** Opening Records for processing block **
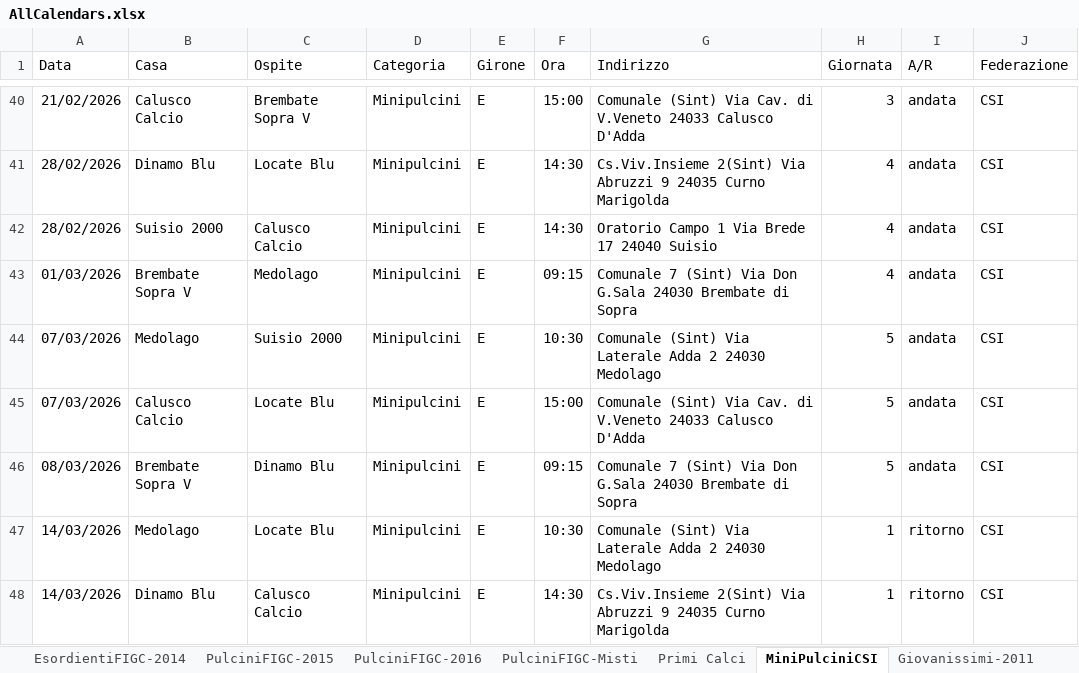
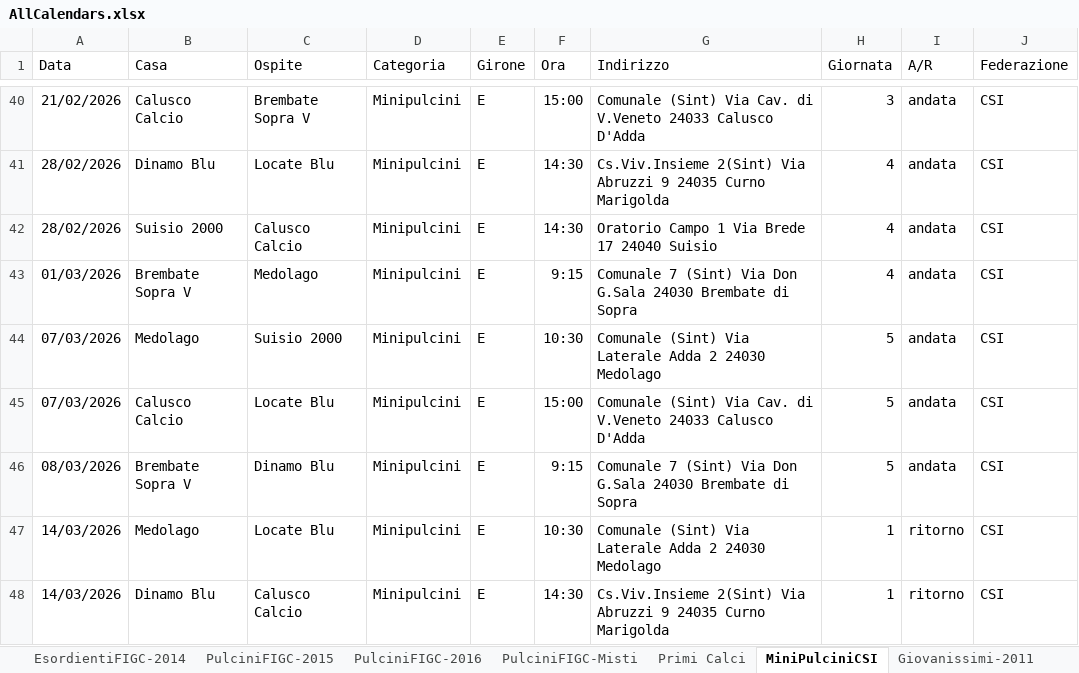
Before and after one commit to dfuselli/scouting-calendar-helper, an Excel workbook: app/resources/AllCalendars.xlsx, sheet MiniPulciniCSI, drawn as a sheet; only a part is shown, gaps mark what is left out; values as stored, in another font and other column widths than the file's, no borders; the diff covers the shown part only; the diff names each change by its address in the sheet, - before the commit and + after, or states it on an @@ line.

```diff
--- a/app/resources/AllCalendars.xlsx (sheet MiniPulciniCSI)
+++ b/app/resources/AllCalendars.xlsx (sheet MiniPulciniCSI)
-F43 (Ora): 09:15
+F43 (Ora): 9:15
-F46 (Ora): 09:15
+F46 (Ora): 9:15
```
Also changed, not shown: 13 edited cells elsewhere in this sheet, sheet PulciniFIGC-2016, sheet Primi Calci, sheet PulciniFIGC-2015, sheet PulciniFIGC-Misti, charts or pictures, app/resources/AllCalendarsMerged.xlsx, 2 other files.
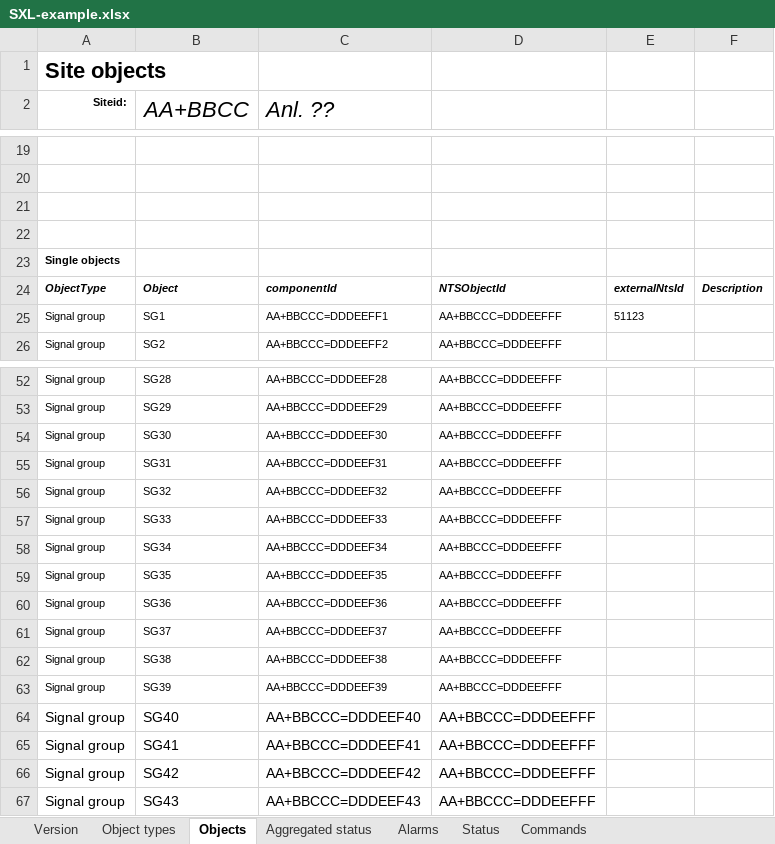
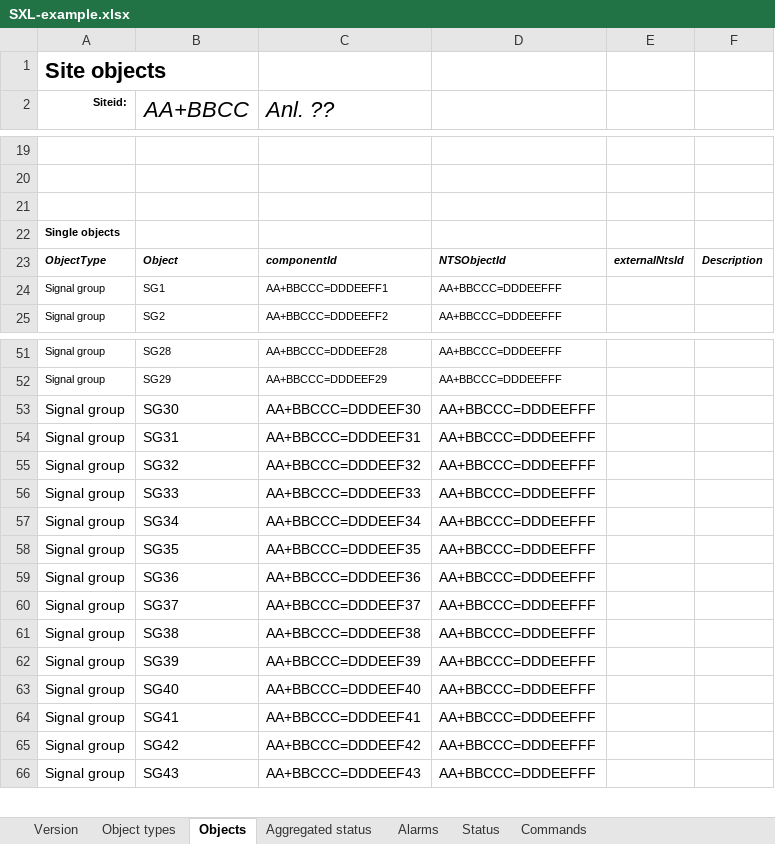
Before and after one commit to rsmp-nordic/rsmp_simulator, an Excel workbook: Setup/YAML/SXL-example.xlsx, sheet Objects, drawn as a sheet; only a part is shown, gaps mark what is left out; values as stored, in another font and other column widths than the file's, no borders; removed rows and columns are numbered as before the commit, all else as after; the diff names each change by its address in the sheet, - before the commit and + after, or states it on an @@ line.

```diff
--- a/Setup/YAML/SXL-example.xlsx (sheet Objects)
+++ b/Setup/YAML/SXL-example.xlsx (sheet Objects)
-row 22: (empty)
-E24: 51123
+E24: (empty)
@@ A53:D62 text size: larger @@
```
Also changed, not shown: sheet Alarms, sheet Status, sheet Commands, sheet Aggregated status, sheet Version, 7 other files.
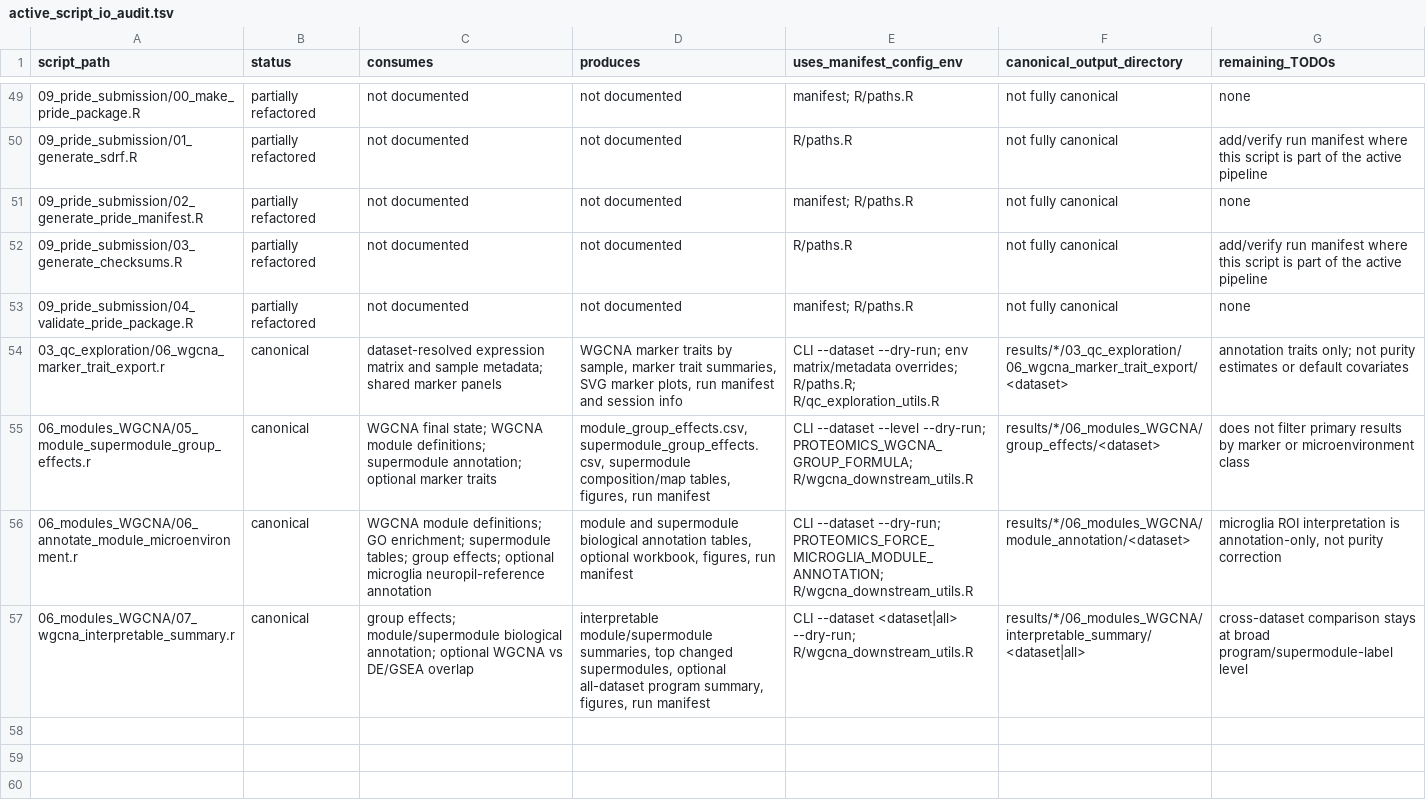
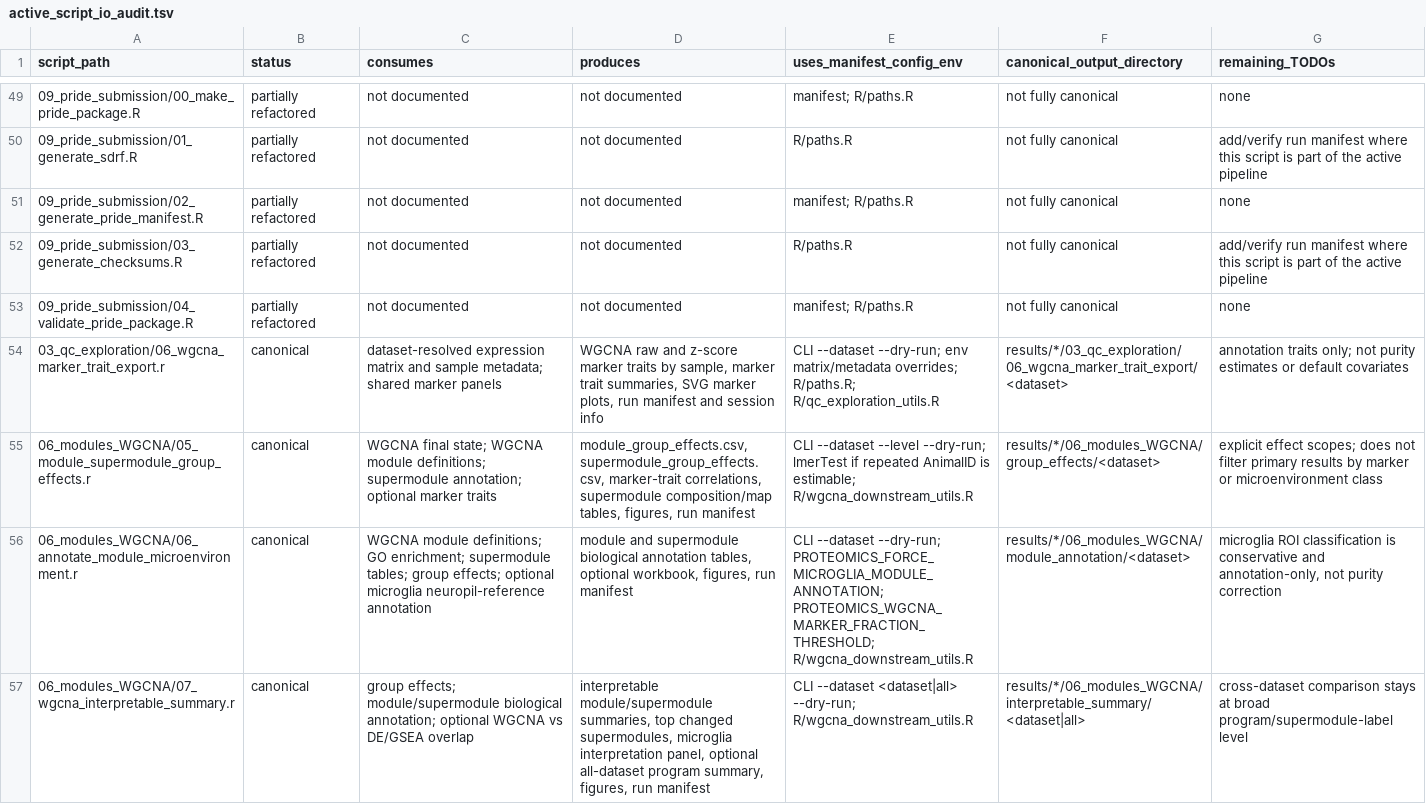
Before and after one commit to topohl/pRoteomics, a TSV file: docs/active_script_io_audit.tsv, drawn as a sheet; only a part is shown, gaps mark what is left out.

Commit message:
Update WGCNA entries in active_script_io_audit
Clarify produced outputs and environment flags for WGCNA-related scripts in docs/active_script_io_audit.tsv. Changes: 03_qc_exploration/06_wgcna_marker_trait_export now documents raw and z-score marker traits; 06_modules_WGCNA/05_module_supermodule_group_effects adds marker-trait correlations and notes use of lmerTest when repeated AnimalID is estimable; 06_modules_WGCNA/06_annotate_module_microenvironment adds PROTEOMICS_WGCNA_MARKER_FRACTION_THRESHOLD and tightens microglia classification wording; 06_modules_WGCNA/07_wgcna_interpretable_summary adds a microglia interpretation panel. These updates improve accuracy of canonical outputs and runtime/configuration metadata.

```diff
--- a/docs/active_script_io_audit.tsv
+++ b/docs/active_script_io_audit.tsv
@@ -53,5 +53,5 @@ script_path	status	consumes	produces	uses_manifest_config_env	canonical_output_d
 09_pride_submission/04_validate_pride_package.R	partially refactored	not documented	not documented	manifest; R/paths.R	not fully canonical	none
-03_qc_exploration/06_wgcna_marker_trait_export.r	canonical	dataset-resolved expression matrix and sample metadata; shared marker panels	WGCNA marker traits by sample, marker trait summaries, SVG marker plots, run manifest and session info	CLI --dataset --dry-run; env matrix/metadata overrides; R/paths.R; R/qc_exploration_utils.R	results/*/03_qc_exploration/06_wgcna_marker_trait_export/<dataset>	annotation traits only; not purity estimates or default covariates
-06_modules_WGCNA/05_module_supermodule_group_effects.r	canonical	WGCNA final state; WGCNA module definitions; supermodule annotation; optional marker traits	module_group_effects.csv, supermodule_group_effects.csv, supermodule composition/map tables, figures, run manifest	CLI --dataset --level --dry-run; PROTEOMICS_WGCNA_GROUP_FORMULA; R/wgcna_downstream_utils.R	results/*/06_modules_WGCNA/group_effects/<dataset>	does not filter primary results by marker or microenvironment class
-06_modules_WGCNA/06_annotate_module_microenvironment.r	canonical	WGCNA module definitions; GO enrichment; supermodule tables; group effects; optional microglia neuropil-reference annotation	module and supermodule biological annotation tables, optional workbook, figures, run manifest	CLI --dataset --dry-run; PROTEOMICS_FORCE_MICROGLIA_MODULE_ANNOTATION; R/wgcna_downstream_utils.R	results/*/06_modules_WGCNA/module_annotation/<dataset>	microglia ROI interpretation is annotation-only, not purity correction
-06_modules_WGCNA/07_wgcna_interpretable_summary.r	canonical	group effects; module/supermodule biological annotation; optional WGCNA vs DE/GSEA overlap	interpretable module/supermodule summaries, top changed supermodules, optional all-dataset program summary, figures, run manifest	CLI --dataset <dataset|all> --dry-run; R/wgcna_downstream_utils.R	results/*/06_modules_WGCNA/interpretable_summary/<dataset|all>	cross-dataset comparison stays at broad program/supermodule-label level
+03_qc_exploration/06_wgcna_marker_trait_export.r	canonical	dataset-resolved expression matrix and sample metadata; shared marker panels	WGCNA raw and z-score marker traits by sample, marker trait summaries, SVG marker plots, run manifest and session info	CLI --dataset --dry-run; env matrix/metadata overrides; R/paths.R; R/qc_exploration_utils.R	results/*/03_qc_exploration/06_wgcna_marker_trait_export/<dataset>	annotation traits only; not purity estimates or default covariates
+06_modules_WGCNA/05_module_supermodule_group_effects.r	canonical	WGCNA final state; WGCNA module definitions; supermodule annotation; optional marker traits	module_group_effects.csv, supermodule_group_effects.csv, marker-trait correlations, supermodule composition/map tables, figures, run manifest	CLI --dataset --level --dry-run; lmerTest if repeated AnimalID is estimable; R/wgcna_downstream_utils.R	results/*/06_modules_WGCNA/group_effects/<dataset>	explicit effect scopes; does not filter primary results by marker or microenvironment class
+06_modules_WGCNA/06_annotate_module_microenvironment.r	canonical	WGCNA module definitions; GO enrichment; supermodule tables; group effects; optional microglia neuropil-reference annotation	module and supermodule biological annotation tables, optional workbook, figures, run manifest	CLI --dataset --dry-run; PROTEOMICS_FORCE_MICROGLIA_MODULE_ANNOTATION; PROTEOMICS_WGCNA_MARKER_FRACTION_THRESHOLD; R/wgcna_downstream_utils.R	results/*/06_modules_WGCNA/module_annotation/<dataset>	microglia ROI classification is conservative and annotation-only, not purity correction
+06_modules_WGCNA/07_wgcna_interpretable_summary.r	canonical	group effects; module/supermodule biological annotation; optional WGCNA vs DE/GSEA overlap	interpretable module/supermodule summaries, top changed supermodules, microglia interpretation panel, optional all-dataset program summary, figures, run manifest	CLI --dataset <dataset|all> --dry-run; R/wgcna_downstream_utils.R	results/*/06_modules_WGCNA/interpretable_summary/<dataset|all>	cross-dataset comparison stays at broad program/supermodule-label level
```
** Closing Records for processing block **
▶ [Work instructions]:
The response should repeat every entry above exactly and include none of the pictures.

▶ [Result of the exercise]:
Before and after one commit to dfuselli/scouting-calendar-helper, an Excel workbook: app/resources/AllCalendars.xlsx, sheet MiniPulciniCSI, drawn as a sheet; only a part is shown, gaps mark what is left out; values as stored, in another font and other column widths than the file's, no borders; the diff covers the shown part only; the diff names each change by its address in the sheet, - before the commit and + after, or states it on an @@ line.

```diff
--- a/app/resources/AllCalendars.xlsx (sheet MiniPulciniCSI)
+++ b/app/resources/AllCalendars.xlsx (sheet MiniPulciniCSI)
-F43 (Ora): 09:15
+F43 (Ora): 9:15
-F46 (Ora): 09:15
+F46 (Ora): 9:15
```
Also changed, not shown: 13 edited cells elsewhere in this sheet, sheet PulciniFIGC-2016, sheet Primi Calci, sheet PulciniFIGC-2015, sheet PulciniFIGC-Misti, charts or pictures, app/resources/AllCalendarsMerged.xlsx, 2 other files.
Before and after one commit to rsmp-nordic/rsmp_simulator, an Excel workbook: Setup/YAML/SXL-example.xlsx, sheet Objects, drawn as a sheet; only a part is shown, gaps mark what is left out; values as stored, in another font and other column widths than the file's, no borders; removed rows and columns are numbered as before the commit, all else as after; the diff names each change by its address in the sheet, - before the commit and + after, or states it on an @@ line.

```diff
--- a/Setup/YAML/SXL-example.xlsx (sheet Objects)
+++ b/Setup/YAML/SXL-example.xlsx (sheet Objects)
-row 22: (empty)
-E24: 51123
+E24: (empty)
@@ A53:D62 text size: larger @@
```
Also changed, not shown: sheet Alarms, sheet Status, sheet Commands, sheet Aggregated status, sheet Version, 7 other files.
Before and after one commit to topohl/pRoteomics, a TSV file: docs/active_script_io_audit.tsv, drawn as a sheet; only a part is shown, gaps mark what is left out.

Commit message:
Update WGCNA entries in active_script_io_audit
Clarify produced outputs and environment flags for WGCNA-related scripts in docs/active_script_io_audit.tsv. Changes: 03_qc_exploration/06_wgcna_marker_trait_export now documents raw and z-score marker traits; 06_modules_WGCNA/05_module_supermodule_group_effects adds marker-trait correlations and notes use of lmerTest when repeated AnimalID is estimable; 06_modules_WGCNA/06_annotate_module_microenvironment adds PROTEOMICS_WGCNA_MARKER_FRACTION_THRESHOLD and tightens microglia classification wording; 06_modules_WGCNA/07_wgcna_interpretable_summary adds a microglia interpretation panel. These updates improve accuracy of canonical outputs and runtime/configuration metadata.

```diff
--- a/docs/active_script_io_audit.tsv
+++ b/docs/active_script_io_audit.tsv
@@ -53,5 +53,5 @@ script_path	status	consumes	produces	uses_manifest_config_env	canonical_output_d
 09_pride_submission/04_validate_pride_package.R	partially refactored	not documented	not documented	manifest; R/paths.R	not fully canonical	none
-03_qc_exploration/06_wgcna_marker_trait_export.r	canonical	dataset-resolved expression matrix and sample metadata; shared marker panels	WGCNA marker traits by sample, marker trait summaries, SVG marker plots, run manifest and session info	CLI --dataset --dry-run; env matrix/metadata overrides; R/paths.R; R/qc_exploration_utils.R	results/*/03_qc_exploration/06_wgcna_marker_trait_export/<dataset>	annotation traits only; not purity estimates or default covariates
-06_modules_WGCNA/05_module_supermodule_group_effects.r	canonical	WGCNA final state; WGCNA module definitions; supermodule annotation; optional marker traits	module_group_effects.csv, supermodule_group_effects.csv, supermodule composition/map tables, figures, run manifest	CLI --dataset --level --dry-run; PROTEOMICS_WGCNA_GROUP_FORMULA; R/wgcna_downstream_utils.R	results/*/06_modules_WGCNA/group_effects/<dataset>	does not filter primary results by marker or microenvironment class
-06_modules_WGCNA/06_annotate_module_microenvironment.r	canonical	WGCNA module definitions; GO enrichment; supermodule tables; group effects; optional microglia neuropil-reference annotation	module and supermodule biological annotation tables, optional workbook, figures, run manifest	CLI --dataset --dry-run; PROTEOMICS_FORCE_MICROGLIA_MODULE_ANNOTATION; R/wgcna_downstream_utils.R	results/*/06_modules_WGCNA/module_annotation/<dataset>	microglia ROI interpretation is annotation-only, not purity correction
-06_modules_WGCNA/07_wgcna_interpretable_summary.r	canonical	group effects; module/supermodule biological annotation; optional WGCNA vs DE/GSEA overlap	interpretable module/supermodule summaries, top changed supermodules, optional all-dataset program summary, figures, run manifest	CLI --dataset <dataset|all> --dry-run; R/wgcna_downstream_utils.R	results/*/06_modules_WGCNA/interpretable_summary/<dataset|all>	cross-dataset comparison stays at broad program/supermodule-label level
+03_qc_exploration/06_wgcna_marker_trait_export.r	canonical	dataset-resolved expression matrix and sample metadata; shared marker panels	WGCNA raw and z-score marker traits by sample, marker trait summaries, SVG marker plots, run manifest and session info	CLI --dataset --dry-run; env matrix/metadata overrides; R/paths.R; R/qc_exploration_utils.R	results/*/03_qc_exploration/06_wgcna_marker_trait_export/<dataset>	annotation traits only; not purity estimates or default covariates
+06_modules_WGCNA/05_module_supermodule_group_effects.r	canonical	WGCNA final state; WGCNA module definitions; supermodule annotation; optional marker traits	module_group_effects.csv, supermodule_group_effects.csv, marker-trait correlations, supermodule composition/map tables, figures, run manifest	CLI --dataset --level --dry-run; lmerTest if repeated AnimalID is estimable; R/wgcna_downstream_utils.R	results/*/06_modules_WGCNA/group_effects/<dataset>	explicit effect scopes; does not filter primary results by marker or microenvironment class
+06_modules_WGCNA/06_annotate_module_microenvironment.r	canonical	WGCNA module definitions; GO enrichment; supermodule tables; group effects; optional microglia neuropil-reference annotation	module and supermodule biological annotation tables, optional workbook, figures, run manifest	CLI --dataset --dry-run; PROTEOMICS_FORCE_MICROGLIA_MODULE_ANNOTATION; PROTEOMICS_WGCNA_MARKER_FRACTION_THRESHOLD; R/wgcna_downstream_utils.R	results/*/06_modules_WGCNA/module_annotation/<dataset>	microglia ROI classification is conservative and annotation-only, not purity correction
+06_modules_WGCNA/07_wgcna_interpretable_summary.r	canonical	group effects; module/supermodule biological annotation; optional WGCNA vs DE/GSEA overlap	interpretable module/supermodule summaries, top changed supermodules, microglia interpretation panel, optional all-dataset program summary, figures, run manifest	CLI --dataset <dataset|all> --dry-run; R/wgcna_downstream_utils.R	results/*/06_modules_WGCNA/interpretable_summary/<dataset|all>	cross-dataset comparison stays at broad program/supermodule-label level
```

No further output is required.